    As mentioned by Jeremy in VSSC 190 (the latest) several ER UMa stars are due a superoutburst before the year end. With a disclaimer on the accuracy of the dates, I copy below my expectations for four stars.

                       Superoutburst period (d)           Next superoutburst (give or take a few days)

    RZ LMi                    25                                  Dec 11          Late evenings

    V1159 Ori                ~50                                Dec 22       A late evening target

    IX Dra                      60                                  Dec 30       An early evening target

    ER Uma                   50-55                             Dec 30 – Jan 2        Late evening target

    Stewart

    in reply to: Suggestions for CV stars in the Southern Hemisphere #584936
    Stewart John Bean
    Participant

    Jeremy,

    Thx for your help. I’ve found UU Aql as a suitable target.

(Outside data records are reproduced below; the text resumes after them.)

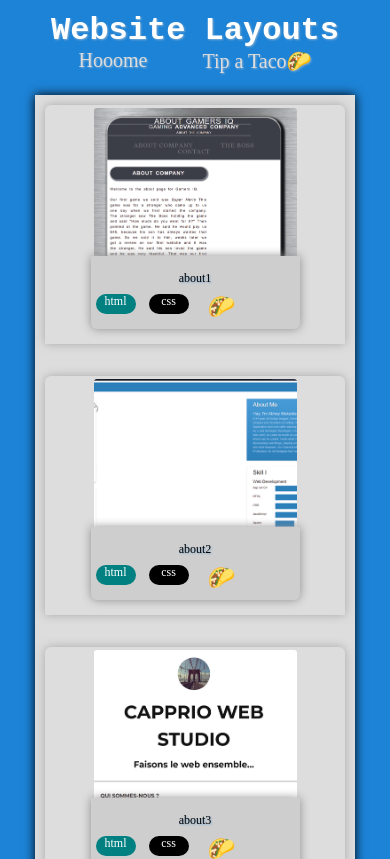
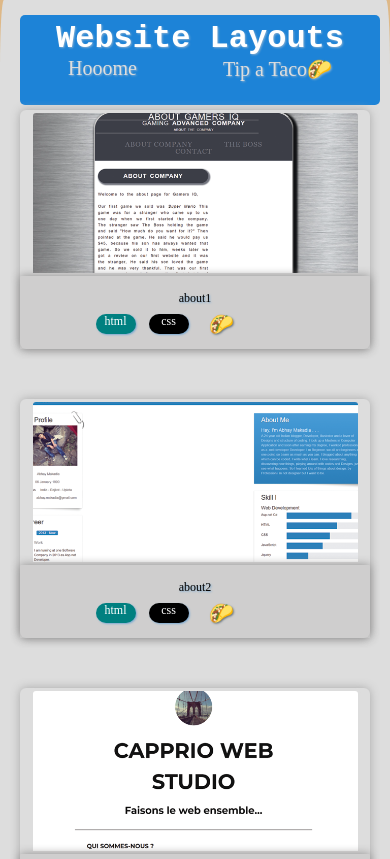
Before and after one commit to GeoffStengel/Website-Layouts, a plain HTML site: page index.html in a window 390 px wide. Shown: the top 859 px of the page. Drawn offline with Linux system fonts and the light colour scheme.

Commit message:
Add files via upload
Updating mobile view and grid fix all around, there's a few grids in the divs, and they were ya know not working properly lol

```diff
--- a/css/styles.css
+++ b/css/styles.css
@@ -8,53 +8,57 @@ html{
     max-width: 100%;
     max-height: 100%;
     margin: 0 auto;
-/**    padding: 0;
-    justify-items: center;
-    align-items: center;**/
+    padding: 0;
+    background-color: burlywood;
 }
 
 body{
-    width: 100%;
+    max-width: 1400px;
     height: 100%;
-    background-color: plum;
-/**    margin: 0 auto;
-    justify-items: center;
-    align-items: center;**/
+    background-color: #ddd;
     margin: 0 auto;
-
+    padding: 0;
+    border-radius: 1%;
 }
 
 
 /****Main Grid Holds All The Content For Page****/
 .container{
     display: grid;
-    max-width: 1200px;
+    max-width: 1400px;
     max-height: 100%;
     grid-template-columns: repeat(1, minmax(50px, auto));
     /**grid-template-rows: repeat(4, minmax(50px, auto));**/
     grid-template-rows: 80px auto 50px;
-    background-color: rgb(29, 131, 215);
+  /**  background-color: rgb(29, 131, 215);
+    background-color: #ddd;**/
     grid-gap: 10px;
     margin: 0 auto;
-    padding: 5px;
+    /**padding: 5px;**/
     justify-items: center;
     align-items: center;
+    padding: 20px;
 }
 
 header{
-    max-width:100%;
-    max-height:100%;
+    width:100%;
+    height:100%;
     /**background-color: aqua;**/
     margin: 0 auto;
     padding: 5px;
+    background-color:rgb(29, 131, 215);
+    border-radius: 5px;
 }
 
 .nav{
     display: grid;
+    max-width: 600px;
     height: 30px;
     grid-template-columns: repeat(2, minmax(40px, auto));
     text-decoration: none;
     text-align: center;
+    margin: 0 auto;
+
 }
 .nav a{
     font-size: 20px;
@@ -71,30 +75,34 @@ h1{
     color:#ffffff;
     text-shadow: 1px 1px 2px #7dabd2;
     font-family:'Courier New', Courier, monospace;
+    margin: 0 auto;
+    text-align: center;
 }
 
 /****Grid Holding All Section Cards*********/
 .content_grid{
     display: grid;
     /**max-width: 1100px;**/
-    max-width: 100%;
+    width: 100%;
 	max-height: 100%;
 	/**grid-template-columns: repeat(auto-fit, minmax(150px, 280px));**/
-    grid-template-columns: repeat(auto-fit, minmax(300px, auto));
+    grid-template-columns: repeat(auto-fit, minmax(250px, auto));
     grid-auto-rows: 1fr;
-    gap: 2rem;
-    column-gap: 25px;
+    column-gap: 4%;
+    row-gap: 50px;
     margin: 0px auto;
-    justify-content: center;
+    justify-items: center;
     align-content: center;
-    background-color: #ddd;
-    box-shadow: 0 0 10px black;
+  /**  background-color: #ddd;
+    box-shadow: 0 0 10px black; **/
 	text-shadow: 1px 1px 2px #7dabd2;
-    padding: 10px;
+    /**padding: 10px; **/
 }
 
+/***Box is Holding Images*****/
 .box{
 	max-width: 300px;
+    max-width:90%;
     height: 150px;
     margin: 0 auto;
     background-color: rgb(255, 0, 234);
@@ -116,13 +124,11 @@ h1{
     display: grid;
     width: 100%;
     height: 100%;
-    grid-template-columns: repeat(auto, minmax(200px, auto));
+    grid-template-columns: repeat(auto-fit, minmax(200px, auto));
     grid-template-rows: repeat(auto, minmax(80px, 150px));
-   /*** background-color: darkolivegreen; ****/
+    margin: 0 auto;
+    /*** background-color: darkolivegreen; ****/
     background-color: #ddd;
-    /**justify-items: center;**/
-    justify-content: center;
-    align-items: center;
     box-shadow: 0 0 10px rgb(169, 169, 169);
     border-radius: 6px 6px 1px 1px;
 }
@@ -139,16 +145,16 @@ h1{
 /***Menu Under Images With Name, Link, Download Button*****/
 .item-menu{
     display: grid;
-    max-width: 265px;
+    width: 100%;
     height: 100%;
     font-size: 12px;
     color: black;
-    grid-template-columns: repeat(4, minmax(50px, auto));
+    grid-template-columns: repeat(4, minmax(30px, 50px));
     grid-template-rows: 20px 20px;
     grid-gap:3px;
     margin: 0 auto;
     align-content: center;
-
+    justify-content: center;
     text-justify: center;
     background-color:#cfcece;
     box-shadow: 0 0 10px rgb(143, 142, 142);
@@ -177,36 +183,45 @@ h1{
     text-align: center;
 }
 
+.btn-html, .btn-css, .btn-JS{
+    box-shadow: 1px 1px 2px #7dabd2;
+}
+
 .btn-html, .btn-css, .btn-JS, .btn-taco{
     grid-row: 2;
+    width: 40px;
+   /** text-shadow: 1px 1px 2px #f200fa;**/
 }
 
 /***Style Buttons That Say HTML in item-menu Grid***/
 .btn-html{
-    width: 40px;
     background: teal;
 }
 
 /***Style Buttons That Say CSS in item-menu Grid***/
 .btn-css{
-    width: 40px;
     background: black;
 }
 .btn-JS{
     background: rgb(187, 8, 97);
 }
 .btn-taco{
-
-    width: 40px;
-    font-size: 22px;
+    font-size: 20px;
     margin: 0 auto;
-    text-align: center;
+    align-self: center;
     padding: 0;
+    text-shadow: 1px 1px 2px #67737e;
 }
 
 .btn-taco a{
     margin: 0 auto;
+    padding: 0;
+}
 
+.button a{
+    text-align: center;
+    text-justify: center;
+    margin: 0;
 }
 /*****Button Styling END*************/
 
--- a/index.html
+++ b/index.html
@@ -1,28 +1,30 @@
 <!DOCTYPE html>
 <html lang="en">
 <head>
-    <!--Your Google Analytics Will Go Between Here---Start--->
-    <!--Remove the code between START & END replace with Goofle Analytics Code--->
-    <script async src="https://www.googletagmanager.com/gtag/js?id=G-FBDT4QH7FZ"></script>
-    <script>
-      window.dataLayer = window.dataLayer || [];
-      function gtag(){dataLayer.push(arguments);}
-      gtag('js', new Date());
-
-      gtag('config', 'G-FBDT4QH7FZ');
-    </script>
-    <!--Your Google Analytics Will Go Between Here---END--->
     <meta charset="UTF-8">
     <meta http-equiv="X-UA-Compatible" content="IE=edge">
-    <meta name="description" content="The main page for all Photography Info and....">
-    <meta name="keywords" content="photography, models, create, art, music">
+    <meta name="description" content="Main Directory Page For All Website Layout Info & Downloads For The Files">
+    <meta name="keywords" content="website templates, download code for template, dyi website, gallery page
+    html, css, javascript, geoff stengel, how to build a website, learn to make a website, buy a website,
+    build your business, github, opensource, open source, code, templates, layouts, tip a taco 🌮, dev, developer,
+    steps for website, hot to grow your business, image gallery">
     <meta name="viewport" content="width=device-width, initial-scale=1.0">
     <link rel="stylesheet" type="reset" href="css/reset.css"/>
     <link rel="stylesheet" type="text/css" href="css/styles.css"/>
-    <title>🏠Home Page - Website Layouts</title>
+    <!--Your Google Analytics Will Go Between Here---Start--->
+    <script async src="https://www.googletagmanager.com/gtag/js?id=G-FBDT4QH7FZ"></script>
+    <script>
+    window.dataLayer = window.dataLayer || [];
+    function gtag(){dataLayer.push(arguments);}
+    gtag('js', new Date());
+
+    gtag('config', 'G-FBDT4QH7FZ');
+    </script>
+    <!--Your Google Analytics Will Go Between Here---END--->
     <!-----Thumbnail Image In Index---Start---------->
     <link rel="shortcut icon" type="image/png" href="harmonica.svg">
     <!-----Thumbnail Image In Index----Finish--------->
+    <title>🏠Home Page - Website Layouts</title>
 </head>
 <body>
 
@@ -293,7 +295,8 @@
   <a href="https://square.link/u/yu9hDSBt"><div class="footer"><p>Tip a Taco🌮</p></div></a>
 </div>
 
-
-
+    <!--If not using an app.js file feel free to remove  -->
+  <!--   <script src="app.js"></script>  -->
+    <!--If not using an app.js file feel free to remove  -->
 </body>
 </html>
```
Also changed, not shown: js/app.js (added).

Its listed as UGSS type in VSX although the data are a little sparse.

    Stewart

    in reply to: SN 2021aefx in NGC 1566 (Dorado) #584916
    Stewart John Bean
    Participant

    Plenty of images being taken on SLOOH Chile telescopes tonight by users.

    I make is 13.5 CV in the image

    in reply to: SN 2021aefx in NGC 1566 (Dorado) #584914
    Stewart John Bean
    Participant

    Here is an image from last night from SLOOH Chile 2. The marked star corresponds to the SN coordinates

    in reply to: SN 2021aefx in NGC 1566 (Dorado) #584910
    Stewart John Bean
    Participant

    I’ll give it a go from Slooh Chile tonight

    in reply to: IX Dra: observations requested #584882
    Stewart John Bean
    Participant

    It looks like Nick James’s observation on the evening of Oct 31 with an unfiltered magnitude of 14.81 marks the start of the outburst. With a JD of 2459519.29 this is only 56 days since the previous superoutburst but within the range of many recent results reported in VSSC 187. 

    Lets see how long this superoutburst lasts.

    My next target is V1504 Cyg whose next superoutburst is due in a two weeks time.

    in reply to: IX Dra: observations requested #584878
    Stewart John Bean
    Participant

    Looking at the data reported to the BAA and AAVSO databases, the start of the next superoutburst could be in 3-4 days time.

    A normal outburst peaked at mag 15.3 (CV)  on the evening of 29 Oct (NDJ and I) was probably the last before the superoutburst.

    IX Dra is quite well placed in the evening sky. Good luck.

    Stewart 

    in reply to: Projects #584870
    Stewart John Bean
    Participant

    I note that many of the AAVSOnet instruments are small: BSM New Mexico and BSM Berry (Perth , Aust) are both 180 mm. For VS use they are suitable and are busy – when working.

    in reply to: Projects #584854
    Stewart John Bean
    Participant

    David

    I have experience of both the iTel and SLOOH telescopes as I do not have my own kit.  I do not have my own kit because of the hassle of looking after the site, the dome, the telescope, insurance, computer hardware, software, internet access etc. I can understand why people might be concerned about setting up a BAA telescope from scratch. If it must be a BAA telescope  then I would probably recommend an existing telescope farm to cover most of these hassles at , I think, about £300-400 a month. That still leaves the issue of organising how individual users will get time on the instrument.

    The other option is to subsidise members using iTEL or SLOOH ( or others). SLOOH offers five targets per night for $300 a year with various filters depending on their eight telescopes. I do VS observing.  Sites are available in both hemispheres. This route seems to be the lowest risk to get started as there is an easy way to bail out if it all goes wrong.

    The AAVSOnet instruments do run well for periods but then stop for a long time as equipment goes down. Its a bit mixed in my experience.

    Stewart Bean (SLOOH member and ex iTEL member)

Viewing 20 posts - 1 through 20 (of 99 total)